Last week when I finished my first post I made a list of all the singer/songwriters I’ve found quite inspirational. I guess Lennon and McCartney have to figure prominently because for me they started it all. OK in the beginning the songs were very simplistic, the boy meets girl falling in love/break up stuff like She Loves You and I Should Have Known Better but gradually their repertoire developed – musical stories like She’s Leaving Home, Eleanor Rigby, amusing songs like An Octopus’s Garden and When I’m Sixty Four and soulful compositions (my favourites) – For No One, The Long and Winding Road and While My Guitar Gently Weeps.
After Lennon and McCartney came The Moody Blues. I had a long-term love affair with the band’s music, helped to some extent by their good looking front man and song writer Justin Hayward. Here we’d moved on from lyrics and melody and now had the addition of amazing guitar work. That I think was the pivotal moment I fell in love with rock music. Justin was an amazing writer whose versatility enabled him to write haunting ballads like Nights in White Satin and Forever Autumn alongside rock numbers such as Question and I’m Just a Singer in a Rock and Roll Band. In concert they were amazing.
I soon developed a real appetite for rock music although not all bands appealed. One essential ingredient was melody so hard rock bands like Iron Maiden and Saxon were firmly off the list while acts like Asia, Pink Floyd, Tom Petty, Eric Clapton, Steve Winwood, Bad English, Roxy Music, Whitesnake, The Blessing and Bon Jovi definitely ticked the box. Along the way my tastes expanded into more contemporary singer/songwriters like Paul Carrack (Ace, Squeeze & Mike & the Mechanics), American Jackson Browne, Australians Darren Hayes (Savage Garden) and Iva Davies (Ice House) and Justin Currie of Scottish band Del Amitri who were all added to my CD library. And taking the list beyond the nineties, artists like James Morrison, The Stereophonics, Keane, Green Day and The Killers are also now part of my music collection.
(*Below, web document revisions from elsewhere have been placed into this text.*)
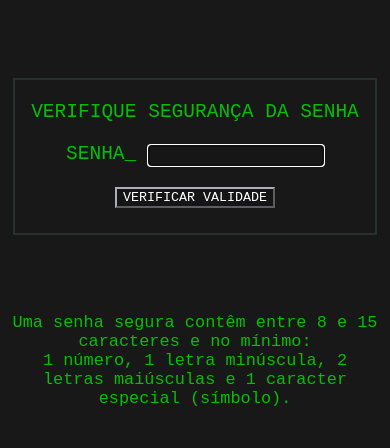
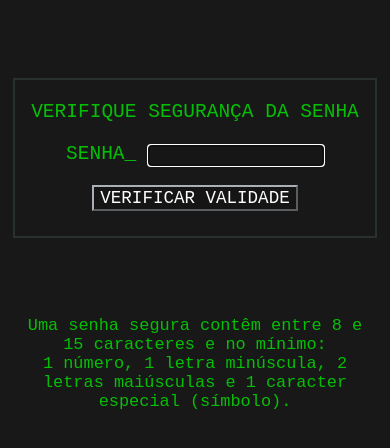
Before and after one commit to J-Henrique-Ferreira/validarsenha, a plain HTML site: page index.html in a window 390 px wide. Drawn offline with Linux system fonts and the light colour scheme.

Commit message:
att do programa

```diff
--- a/index.html
+++ b/index.html
@@ -11,13 +11,12 @@
     <section class="sectOne">
         <h1>VERIFIQUE SEGURANÇA DA SENHA</h1>
         <p>SENHA_
-            <input type="text" name="" id="inSenha" autofocus>
+            <input  type="text" name="" id="inSenha" autofocus>
         </p>
-        <p><input type="button" value="VERIFICAR VALIDADE" id="btVerificar"></p>
+        <p><input class="inputBtn" type="button" value="VERIFICAR VALIDADE" id="btVerificar"></p>
         <h3 id="outValidade"></h3>
     </section>
     <section>
-        <h3></h3>
     </section>
     <article>
         <p class="dica">Uma senha segura contêm entre 8 e 15 caracteres e no mínimo: <br> 1 número, 1 letra minúscula, 2 letras maiúsculas e 1 caracter especial (símbolo).</p>
--- a/style.css
+++ b/style.css
@@ -92,8 +92,9 @@ p {
     font-weight: 100;
 }
 
- input {
+.inputBtn {
     font-family: monospace;
+    font-size: .9em;
     background-color:rgba(0, 1, 1, 0.1) ;
     color:rgb(255, 255, 255);
     border-color: rgb(170, 175, 181);
@@ -101,9 +102,12 @@ p {
     border-radius: 0px;
 }
 
+
+
 article {
     align-items: center;
-
+    width: 96%;
+    margin: auto;
 }
 .dica {
     text-align: center;
```
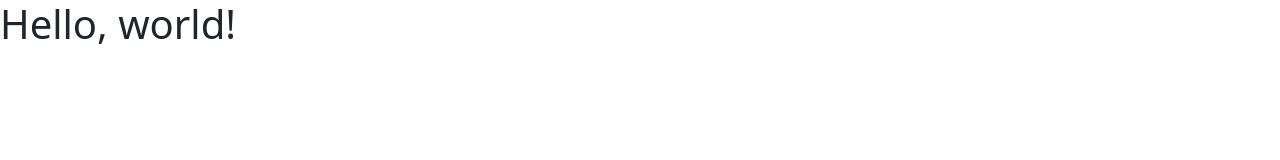
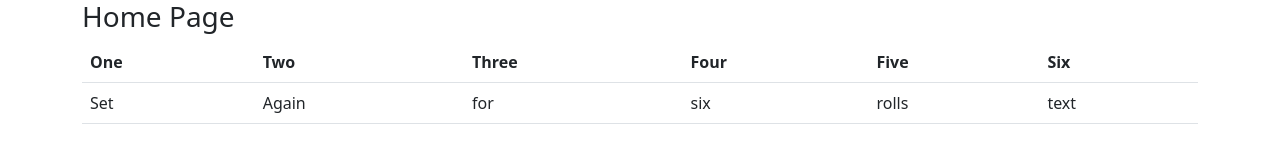
Before and after one commit to Krissttina/template, a website: page main-page.html in a window 1280 px wide. Drawn offline with nearby package versions, Linux system fonts and the light colour scheme.

Commit message:
initial table in home page

```diff
--- a/main-page.html
+++ b/main-page.html
@@ -15,7 +15,33 @@
 </head>
 
 <body>
-    <h1>Hello, world!</h1>
+    <section class="container">
+        <h3>Home Page</h3>
+        <div class="table-responsive table-responsive-md">
+            <table class="table">
+                <thead>
+                    <tr>
+                        <th>One</th>
+                        <th>Two</th>
+                        <th>Three</th>
+                        <th>Four</th>
+                        <th>Five</th>
+                        <th>Six</th>
+                    </tr>
+                </thead>
+                <tbody>
+                    <tr>
+                        <td>Set</td>
+                        <td>Again</td>
+                        <td>for</td>
+                        <td>six</td>
+                        <td>rolls</td>
+                        <td>text</td>
+                    </tr>
+                </tbody>
+            </table>
+        </div>
+    </section>
 </body>
 
 </html>
```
However, the one song which has stayed with me all through the years is by an artist not many people know. An English singer/songwriter called Al Stewart had a successful career in the States in the seventies and I’ve always loved his blend of lyrics and music. Time Passages and On The Border are two of his better known airplay tracks but all in all he never received the following here that he did in the US. Year of the Cat, which is the only one of his songs to chart in the UK, in 1977, is my personal favourite not only for the story it tells but from the quality of the lyrics and musical arrangement. So I leave you all with this and hope you enjoy it as much as I always do. Back in a week’s time!
One thought on “In Praise of the Singer/Songwriter…”
Very interesting piece Jo, got me thinking about the artists you mentioned and their material/genres and styles. So diverse back then. Now you need to fit into a niche. The charts were so interesting back in the day; such variety, something for everyone. Now I find the whole thing so limited. It began back in the 1980’s when record companies and radio stations needed t make money after the explosion of ‘home recordings/producers’ and the dance genre taking over. DJ this and that. To ensure that labels got their money back they whittled their catalogues and stables down to what sold….and we now live with the consequences. Oh for those golden days……before the 80’s.